• @quid, if SE wanted moderators to be able to "clear votes", then I expect they would have given moderators a straightforward way to do that, the same way they give moderators a straightforward way to close questions, delete comments, and so on. So I reckon your mod-hack is a way to do things SE never intended for moderators to do. Also, never underestimate my ability to be oblivious to things other people think I should have seen. – Gerry Myerson Jul 20 '18 at 4:04
• @Gerry well, let's see. If a mod deletes a post that was undeleted then SE wants that users cannot undo this. SE also gives mods the ability to make sure that a post they do not want deleted in fact cannot be deleted by users (via a lock). As a combination of these two I would say my attempt to keep a post undeleted while avoiding the side effects of a lock is quite in line with related abilities granted to me specifically by SE. Also note what John Ma said. If you want to further discuss this, here is a room for this chat.stackexchange.com/rooms/80239/d-election – quid Jul 20 '18 at 6:56
• @JohnMa exactly, so, related to what Gerry said t it seems I should be well in my right to do this. The inconvenience of waiting for delete is that then it will be deleted for some non-trivial time.The reason for my action was to avoid a "blinking" post (or to minimize the frequency at least), which would sometimes be deleted until I notice etc. The other thing is that it would show up in list of posts that have delete votes which might attract further votes or attention. Yes, I noticed that vote, thanks. I'll leave it for now. If it stays at one, it does not matter, at 2 I'll clear again. – quid Jul 20 '18 at 7:04

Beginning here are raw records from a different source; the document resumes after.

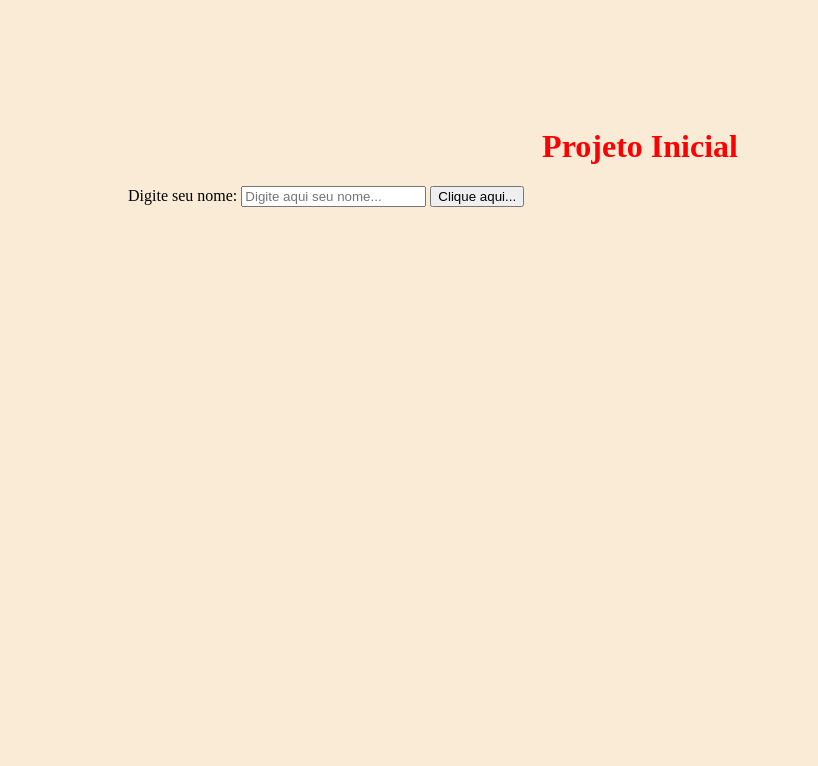
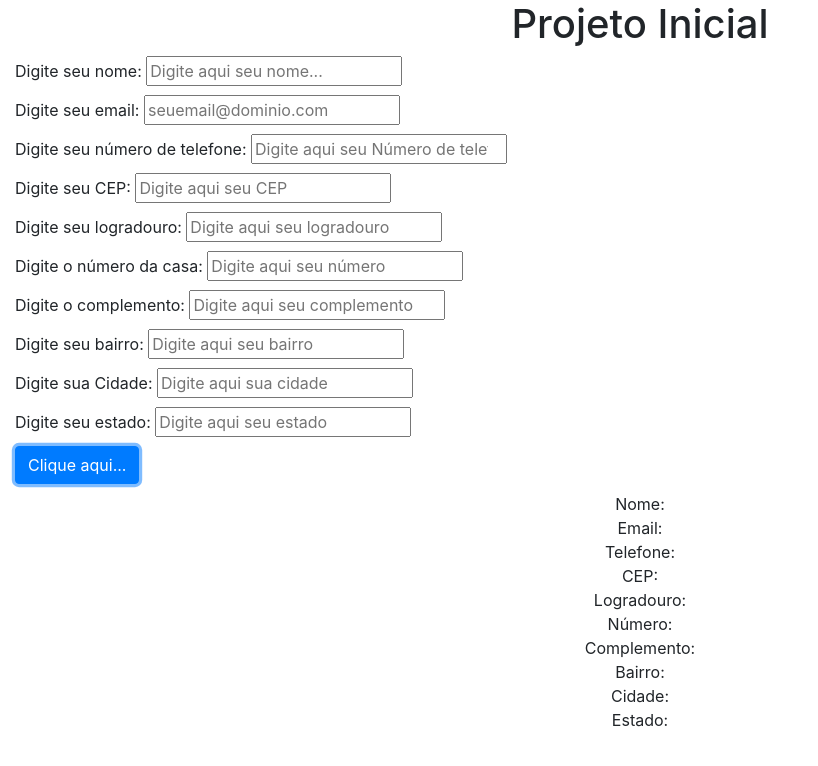
Before and after one commit to MatheusPSFranco/projeto-inicial, a plain HTML site: page index.html in a window 1280 px wide. Both pictures are taken after a click on the button "Clique aqui...". Shown: the whole page, without its empty margins (0-818 px from the left). Drawn offline with nearby package versions, Linux system fonts and the light colour scheme.

Commit message:
Formulário

```diff
--- a/index.html
+++ b/index.html
@@ -6,14 +6,74 @@
     <meta name="viewport" content="width=device-width, initial-scale=1.0">
     <title>Projeto Inicial</title>
     <link rel="stylesheet" href="./estilo.css">
+    <link rel="stylesheet" href="https://stackpath.bootstrapcdn.com/bootstrap/4.1.3/css/bootstrap.min.css" integrity="sha384-MCw98/SFnGE8fJT3GXwEOngsV7Zt27NXFoaoApmYm81iuXoPkFOJwJ8ERdknLPMO" crossorigin="anonymous">
 </head>
-<body>
+<body class="container-fluid">
     <h1>Projeto Inicial</h1>
     <div>
-        <label for="nome">Digite seu nome:</label>
-        <input type="text" id="nome" placeholder="Digite aqui seu nome...">
-        <input type="button" id="botao" value="Clique aqui...">
+        <form>
+            <div class="mb-1">
+                <label for="nome">Digite seu nome:</label>
+                <input type="text" id="nome" placeholder="Digite aqui seu nome...">
+            </div>
+
+            <div class="mb-1">
+                <label for="email">Digite seu email:</label>
+                <input type="text" id="email" placeholder="seuemail@dominio.com">
+            </div>
+
+            <div class="mb-1">
+                <label for="telefone">Digite seu número de telefone:</label>
+                <input type="number" id="telefone" placeholder="Digite aqui seu Número de telefone">
+            </div>
+
+            <div class="mb-1">
+                <label for="CEP">Digite seu CEP:</label>
+                <input type="number" id="cep" placeholder="Digite aqui seu CEP ">
+            </div>
+
+            <div class="mb-1">
+                <label for="logradouro">Digite seu logradouro:</label>
+                <input type="text" id="logradouro" placeholder="Digite aqui seu logradouro ">
+            </div>
+
+            <div class="mb-1">
+                <label for="numero">Digite o número da casa:</label>
+                <input type="number" id="numero" placeholder="Digite aqui seu número ">
+            </div>
+
+            <div class="mb-1">
+                <label for="complemento">Digite o complemento:</label>
+                <input type="text" id="complemento" placeholder="Digite aqui seu complemento">
+            </div>
+
+            <div class="mb-1">
+                <label for="bairro">Digite seu bairro:</label>
+                <input type="text" id="bairro" placeholder="Digite aqui seu bairro">
+            </div>
+
+            <div class="mb-1">
+                <label for="cidade">Digite sua Cidade:</label>
+                <input type="text" id="cidade" placeholder="Digite aqui sua cidade ">
+            </div>
+
+            <div class="mb-1">
+                <label for="telefone">Digite seu estado:</label>
+                <input type="text" id="estado" placeholder="Digite aqui seu estado ">
+            </div>
+
+
+
+            <input type="button" id="botao" class="btn btn-primary" value="Clique aqui...">
+        </form>
+        <div id="saida-de-dados" class="m-1 p-1 text-center">
+
     </div>
+</div>
+
     <script src="./scripts.js"></script>
+    <script src="https://code.jquery.com/jquery-3.3.1.slim.min.js" integrity="sha384-q8i/X+965DzO0rT7abK41JStQIAqVgRVzpbzo5smXKp4YfRvH+8abtTE1Pi6jizo" crossorigin="anonymous"></script>
+    <script src="https://cdnjs.cloudflare.com/ajax/libs/popper.js/1.14.3/umd/popper.min.js" integrity="sha384-ZMP7rVo3mIykV+2+9J3UJ46jBk0WLaUAdn689aCwoqbBJiSnjAK/l8WvCWPIPm49" crossorigin="anonymous"></script>
+    <script src="https://stackpath.bootstrapcdn.com/bootstrap/4.1.3/js/bootstrap.min.js" integrity="sha384-ChfqqxuZUCnJSK3+MXmPNIyE6ZbWh2IMqE241rYiqJxyMiZ6OW/JmZQ5stwEULTy" crossorigin="anonymous"></script>
 </body>
 </html>
--- a/scripts.js
+++ b/scripts.js
@@ -2,12 +2,34 @@ var botao = document.getElementById("botao");
 botao.addEventListener("click", alertar, false);
 var nome = document.getElementById("nome");
 
+var email = document.getElementById("email");
+
+var saida = document.getElementById("saida-de-dados");
+
+var telefone = document.getElementById("telefone");
+var cep = document.getElementById("cep");
+var logradouro = document.getElementById("logradouro");
+var numero = document.getElementById("numero");
+var complemento = document.getElementById("complemento");
+var bairro = document.getElementById("bairro");
+var cidade = document.getElementById("cidade");
+var estado = document.getElementById("estado");
+
 function alertar(event){
-    alert("Você clicou no botão!!! " + " " +nome.value);
-
-    var numero = 7
-    var resultado = numero % 2;
-    if(resultado == 0){
-        alert("este número é par!");
-    }
+    //  alert("Você clicou no botão!!! " + " " +nome.value);
+    //  var numero = 7
+    //  var resultado = numero % 2;
+    //  if(resultado == 0){
+    //      alert("este número é par!");
+    //  }
+    saida.innerText = "Nome: " + nome.value +
+          "\n Email: " + email.value +
+          "\n Telefone: " + telefone.value +
+          "\n CEP: " + cep.value +
+          "\n Logradouro: " + logradouro.value +
+          "\n Número: " + numero.value +
+          "\n Complemento: " + complemento.value +
+          "\n Bairro: " + bairro.value +
+          "\n Cidade: " + cidade.value +
+          "\n Estado: " + estado.value
 }
```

• @amWhy my first undelete vote was the third vote (nothing unilateral about that). When casting this vote I wrote a comment asking that if somebody wants the post deleted they discuss it with me and do not just vote to delete again. – quid Jul 20 '18 at 22:33
• @amWhy in my first comment I said "Yes there is a bit of unrelated commentary there, but it is not as bad as to warrant deletion, in my opinion." This was meant to communicate that we should be especially tolerant in such a thread, but that there are still limits. Regarding the shower question specifically, if you care to know this and could explain why you care to know this, please feel free to ask the question. It is a bit intrusive in my opinion, but maybe not as bad as to warrant deletion. Would you ask,about still more intimate subjects, I would likely intervene. – quid Jul 20 '18 at 22:45